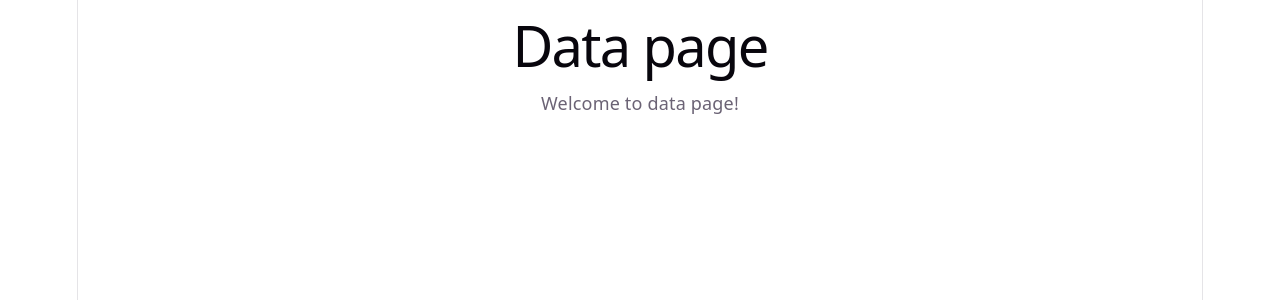
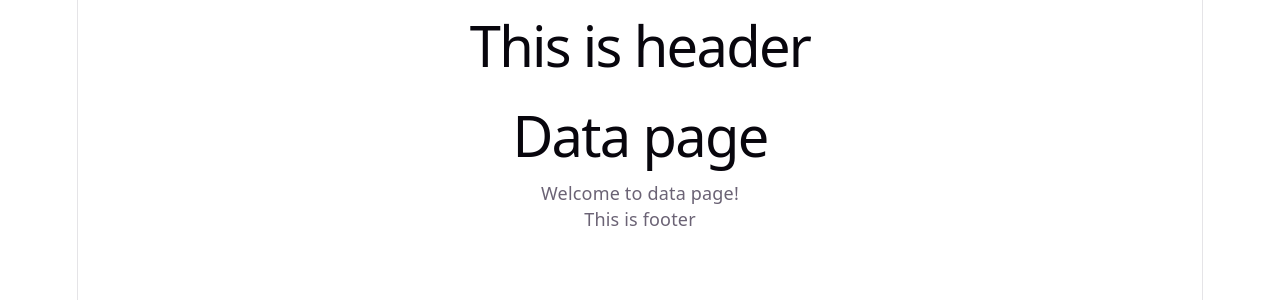
Before and after one commit to fadhliazhar14/belajar-reactjs-router, a React (Vite) app: page /data in a window 1280 px wide. Shown: the top 300 px of the page. Built offline with nearby package versions, Linux system fonts and the light colour scheme.

Commit message:
Learn how to implement Outlet - React Routes

```diff
--- /dev/null
+++ b/src/DataLayout.jsx
@@ -0,0 +1,19 @@
+import { Outlet } from "react-router";
+
+export default function DataLayout() {
+    return (
+        <>
+        <div>
+            <h1>This is header</h1>
+        </div>
+        <div>
+            <Outlet />
+        </div>
+        <div>
+            <footer>
+                <p>This is footer</p>
+            </footer>
+        </div>
+        </>
+    )
+}
--- a/src/main.jsx
+++ b/src/main.jsx
@@ -8,6 +8,7 @@ import Product from './Product.jsx'
 import Customer from './Customer.jsx'
 import Seller from './Seller.jsx'
 import Data from './Data.jsx'
+import DataLayout from './DataLayout.jsx'
 
 createRoot(document.getElementById('root')).render(
   <StrictMode>
@@ -15,7 +16,7 @@ createRoot(document.getElementById('root')).render(
       <Routes>
         <Route path='/' element={<Home />} />
         <Route path='/about' element={<About />} />
-        <Route path='/data'>
+        <Route path='/data' element={<DataLayout />}>
           <Route index element={<Data />} />
           <Route path='products' element={<Product />} />
           <Route path='customers' element={<Customer />} />
```
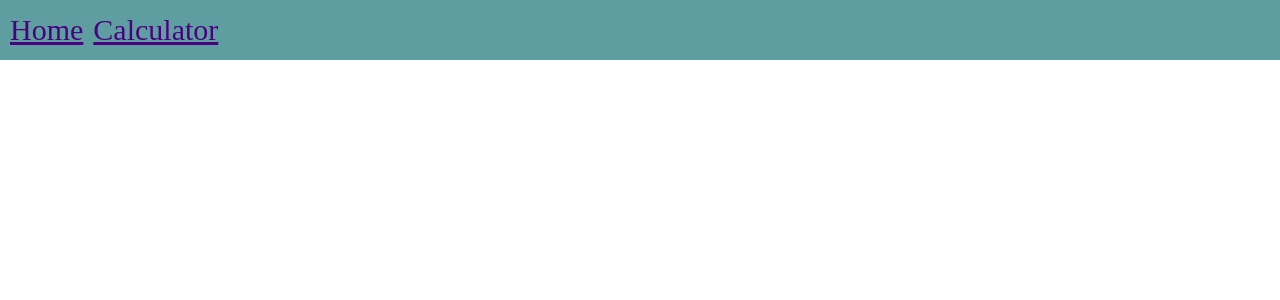
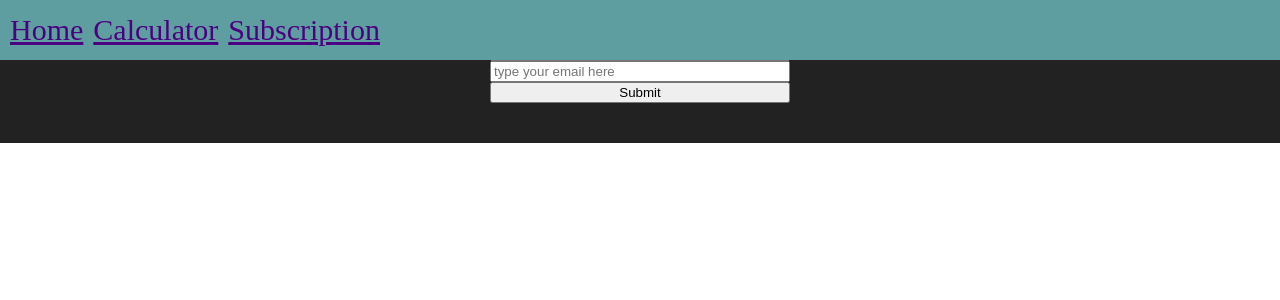
Before and after one commit to MauriceBernardo/Playground-website, a Nuxt app: page /Subscription in a window 1280 px wide. Before the commit this address had no page. Shown: the top 300 px of the page. Built offline with nearby package versions, Linux system fonts and the light colour scheme.

Commit message:
Added dummy subscription with form page

```diff
--- /dev/null
+++ b/components/Forms.vue
@@ -0,0 +1,43 @@
+<template>
+  <div class="form">
+    <input
+      v-model="Name"
+      type="text"
+      placeholder="type your name here">
+    <input
+      v-model="Email"
+      type="email"
+      placeholder="type your email here">
+    <button
+      class="submit"
+      @click="valueInputted">Submit</button>
+  </div>
+</template>
+
+<script>
+export default {
+  data() {
+    return {
+      Name: '',
+      Email: ''
+    }
+  },
+  methods: {
+    valueInputted() {
+      this.$emit('valueInputted', this.Name, this.Email)
+    }
+  }
+}
+</script>
+
+<style scoped>
+.form {
+  margin: 40px 0;
+  width: 300px;
+  display: flex;
+  flex-direction: column;
+  justify-items: space-evenly;
+  font-family: monospace;
+  font-size: 32px;
+}
+</style>
--- a/components/Mainmenu.vue
+++ b/components/Mainmenu.vue
@@ -7,6 +7,9 @@
     <nuxt-link
       to="./Calc"
       class="header-option">Calculator</nuxt-link>
+    <nuxt-link
+      to="./Subscription"
+      class="header-option">Subscription</nuxt-link>
   </div>
 </template>
 
--- a/package.json
+++ b/package.json
@@ -13,9 +13,10 @@
     "precommit": "npm run lint"
   },
   "dependencies": {
+    "@nuxtjs/axios": "^5.0.0",
     "cross-env": "^5.2.0",
     "nuxt": "^2.0.0",
-    "@nuxtjs/axios": "^5.0.0"
+    "vuex": "^3.0.1"
   },
   "devDependencies": {
     "nodemon": "^1.11.0",
--- /dev/null
+++ b/pages/Subscription.vue
@@ -0,0 +1,50 @@
+<template>
+  <div class="container">
+    <forms @valueInputted = "showComment"/>
+    <p
+      v-if="responded"
+      class="response">
+      Hello {{ name }}, your email ({{ email }}) has subscribed to our mailing list
+    </p>
+  </div>
+</template>
+
+<script>
+import forms from './../components/Forms.vue'
+export default {
+  components: {
+    forms
+  },
+  data() {
+    return {
+      name: '',
+      email: '',
+      responded: false
+    }
+  },
+  methods: {
+    showComment(name, email) {
+      if (name === '' || email === '') {
+        alert('Please fill in your data before submitting')
+      } else {
+        this.name = name
+        this.email = email
+        this.responded = true
+      }
+    }
+  }
+}
+</script>
+
+<style scoped>
+.container {
+  display: flex;
+  flex-direction: column;
+  align-items: center;
+  background: #222;
+}
+
+.response {
+  color: aliceblue;
+}
+</style>
```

============

Copy only the lines in the listing that contain "import".

#### YOUR RESPONSE
+import { Outlet } from "react-router";
@@ -8,6 +8,7 @@ import Product from './Product.jsx'
 import Customer from './Customer.jsx'
 import Seller from './Seller.jsx'
 import Data from './Data.jsx'
+import DataLayout from './DataLayout.jsx'
+import forms from './../components/Forms.vue'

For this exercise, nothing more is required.